There were no save mid-game functions… so every time you screwed up – and you can’t help but screw up when you’re coming into it blind and don’t even know what to expect – you began all over again, mission briefing clicking and unavoidable cutscenes included.

*twitch*

Then there’s the funny thing about me and game series, which I daresay is also a problem for other people too.

I feel distinctly odd if I attempt a game sequel (or game 4 or game 5), without having played through the early games in order.

It’s like… aren’t I going to miss a significant part of the story this way, or some of that ‘historical’ experience other gamers would have had, by playing this game series in sequence?

And yet… something about game 1 or game 2 ends up being off-putting, because they’re more primitive and more raw, without the benefit of experience and iteration smoothing out those rough corners, and I find I can’t actually complete or continue the game… yet am reluctant to move on to later sequels.

I have similar problems with Assassin’s Creed, Torchlight II, Orcs Must Die 2 and so on…
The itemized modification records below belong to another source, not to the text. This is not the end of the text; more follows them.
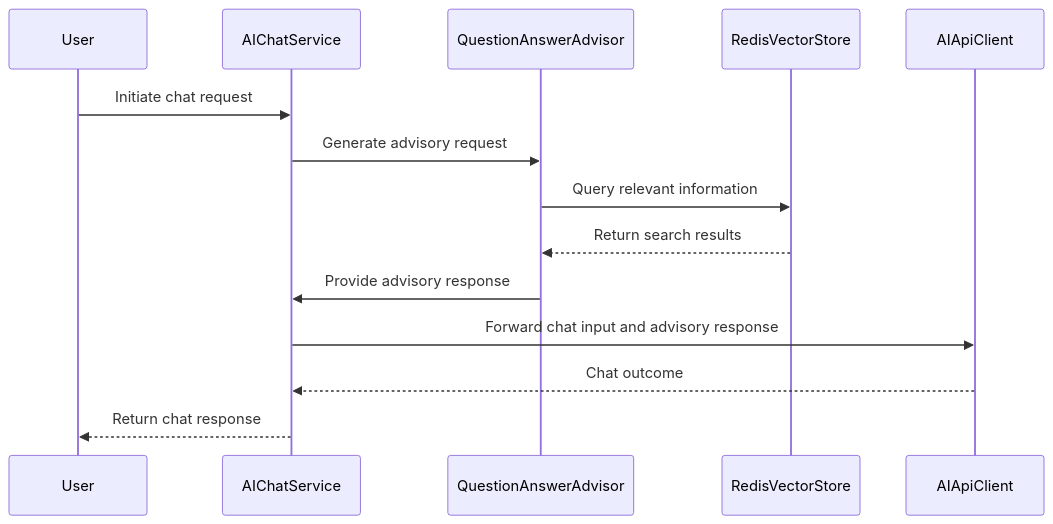
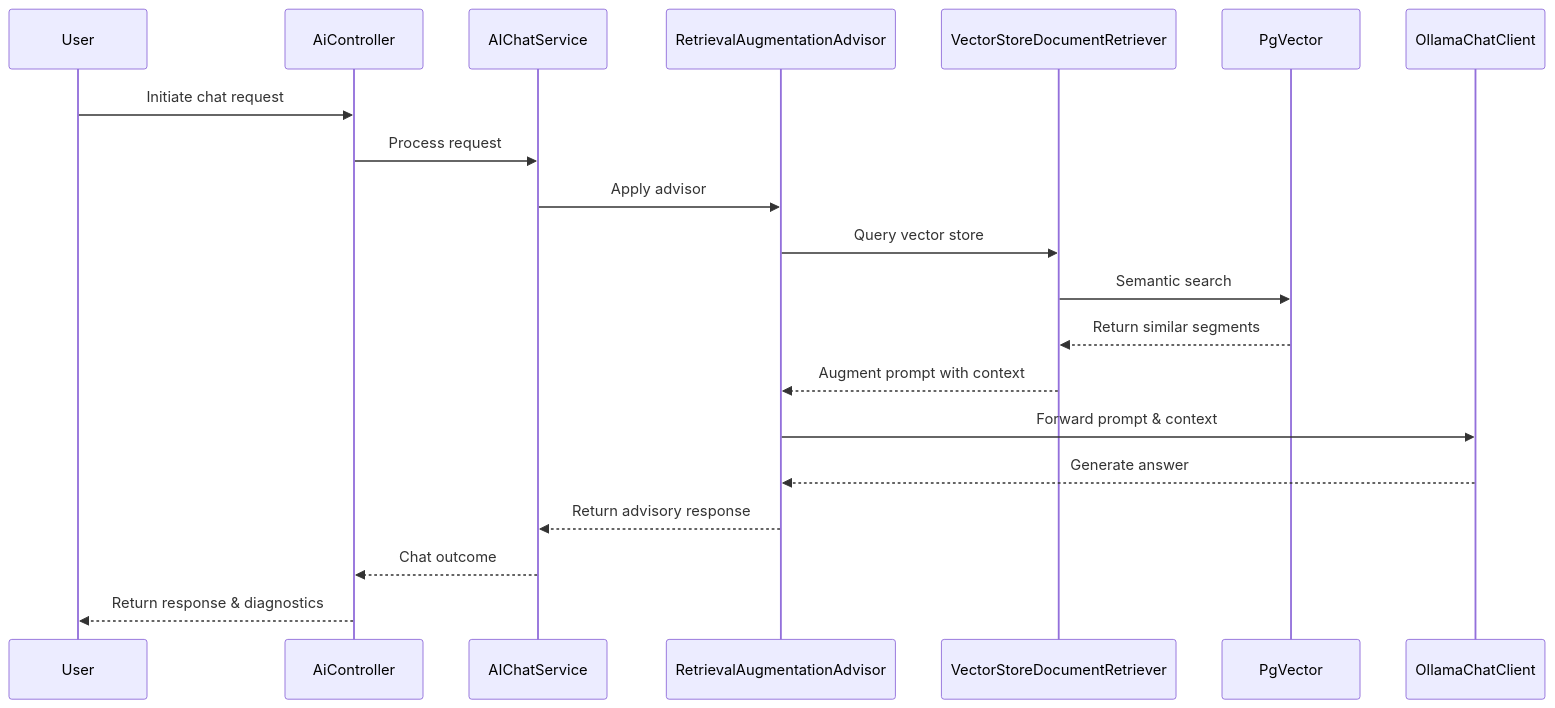
The diagram in rag/rag-springai-ollama-llm/ReadMe.md (rajadilipkolli/ai-playground), drawn with Mermaid before and after one commit. The commit also changed other lines of this file and 24 other files, not shown here.

````diff
--- a/rag/rag-springai-ollama-llm/ReadMe.md
+++ b/rag/rag-springai-ollama-llm/ReadMe.md
@@ -9,17 +7,23 @@
 ```mermaid
 sequenceDiagram
     participant User
+    participant AiController
     participant AIChatService
-    participant QuestionAnswerAdvisor
-    participant RedisVectorStore
-    participant AIApiClient
+    participant RetrievalAugmentationAdvisor
+    participant VectorStoreDocumentRetriever
+    participant PgVector
+    participant OllamaChatClient
 
-    User->>AIChatService: Initiate chat request
-    AIChatService->>QuestionAnswerAdvisor: Generate advisory request
-    QuestionAnswerAdvisor->>RedisVectorStore: Query relevant information
-    RedisVectorStore-->>QuestionAnswerAdvisor: Return search results
-    QuestionAnswerAdvisor->>AIChatService: Provide advisory response
-    AIChatService->>AIApiClient: Forward chat input and advisory response
-    AIApiClient-->>AIChatService: Chat outcome
-    AIChatService-->>User: Return chat response
+    User->>AiController: Initiate chat request
+    AiController->>AIChatService: Process request
+    AIChatService->>RetrievalAugmentationAdvisor: Apply advisor
+    RetrievalAugmentationAdvisor->>VectorStoreDocumentRetriever: Query vector store
+    VectorStoreDocumentRetriever->>PgVector: Semantic search
+    PgVector-->>VectorStoreDocumentRetriever: Return similar segments
+    VectorStoreDocumentRetriever-->>RetrievalAugmentationAdvisor: Augment prompt with context
+    RetrievalAugmentationAdvisor->>OllamaChatClient: Forward prompt & context
+    OllamaChatClient-->>RetrievalAugmentationAdvisor: Generate answer
+    RetrievalAugmentationAdvisor-->>AIChatService: Return advisory response
+    AIChatService-->>AiController: Chat outcome
+    AiController-->>User: Return response & diagnostics
 ```
````
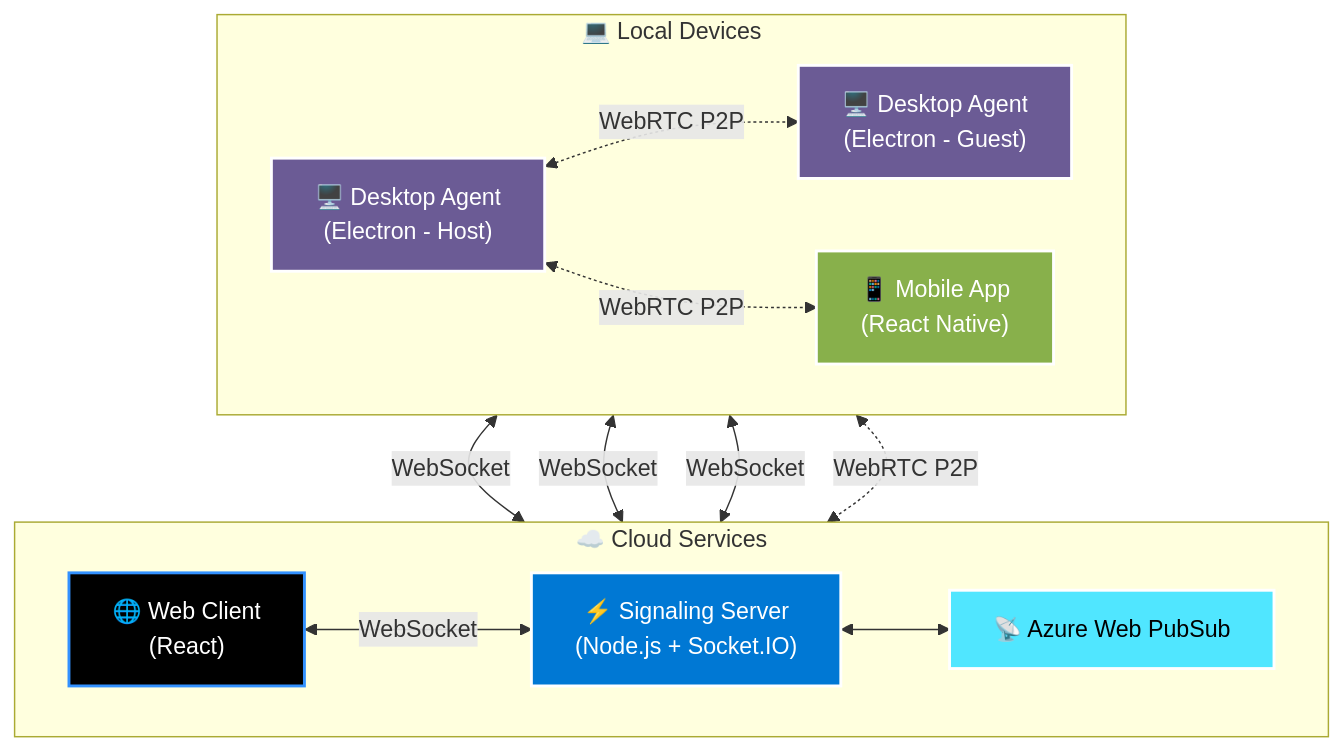
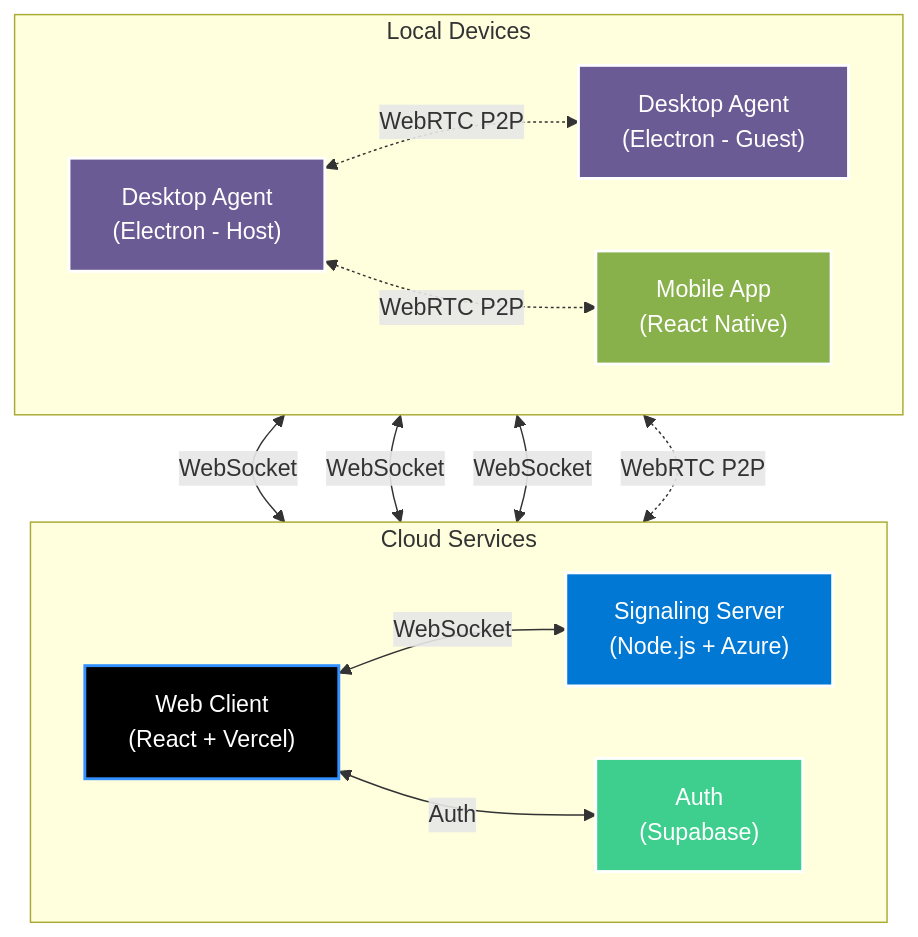
One commit to neeer4j/SuperDesk changed the diagram in README.md. Above: the diagram before and after it, drawn with Mermaid. The commit also changed other lines of this file, not shown here.

````diff
--- a/README.md
+++ b/README.md
@@ -73,33 +73,33 @@
 ```mermaid
 flowchart TB
-    subgraph Cloud["☁️ Cloud Services"]
+    subgraph Cloud["Cloud Services"]
         direction LR
-        Client["🌐 Web Client\n(React)"]
-        Server["⚡ Signaling Server\n(Node.js + Socket.IO)"]
-        PubSub["📡 Azure Web PubSub"]
+        Client["Web Client<br/>(React + Vercel)"]
+        Server["Signaling Server<br/>(Node.js + Azure)"]
+        Auth["Auth<br/>(Supabase)"]
     end
     
-    subgraph Local["💻 Local Devices"]
+    subgraph Local["Local Devices"]
         direction LR
-        Agent1["🖥️ Desktop Agent\n(Electron - Host)"]
-        Agent2["🖥️ Desktop Agent\n(Electron - Guest)"]
-        Mobile["📱 Mobile App\n(React Native)"]
+        Agent1["Desktop Agent<br/>(Electron - Host)"]
+        Agent2["Desktop Agent<br/>(Electron - Guest)"]
+        Mobile["Mobile App<br/>(React Native)"]
     end
 
     Client <-->|WebSocket| Server
-    Server <--> PubSub
+    Client <-->|Auth| Auth
     Agent1 <-->|WebSocket| Server
     Agent2 <-->|WebSocket| Server
     Mobile <-->|WebSocket| Server
     
     Agent1 <-.->|WebRTC P2P| Client
     Agent1 <-.->|WebRTC P2P| Agent2
     Agent1 <-.->|WebRTC P2P| Mobile
 
     style Client fill:#000,stroke:#3291FF,color:#fff,stroke-width:2px
     style Server fill:#0078D4,stroke:#fff,color:#fff,stroke-width:2px
-    style PubSub fill:#50E6FF,stroke:#fff,color:#000,stroke-width:2px
+    style Auth fill:#3ECF8E,stroke:#fff,color:#fff,stroke-width:2px
     style Agent1 fill:#6B5B95,stroke:#fff,color:#fff,stroke-width:2px
     style Agent2 fill:#6B5B95,stroke:#fff,color:#fff,stroke-width:2px
     style Mobile fill:#88B04B,stroke:#fff,color:#fff,stroke-width:2px
 ```
````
(Baldur’s Gate 1 and 2 would have been a similar case, except that I did get through 75% of the first game – and finally gave up with the endless side map explorations and charged through to the story’s end via walkthrough – and decided that qualified me to graduate on to 2 when it came out, which was excellent because 2 was a much better game than 1 in so many ways.

And I can see someone getting stuck on the Batman: Arkham games in a similar fashion too, though I thankfully liked that series so much I played through really fast.. just some completionist stuff on Origins left, and waiting for Arkham Knight to not suck.)

Dunno.

Maybe I just need to get over it, especially since I have plenty of hard disk space now, and install the later games and just start and -try- them.

Maybe one will click, and I can use that as a jumping off ground to play the later sequels, and treat the earlier games then as “prequels” that may or may not be played later.

This post was brought to you by the letters B for Belghast and Blaugust, and the numbers 14 and 47.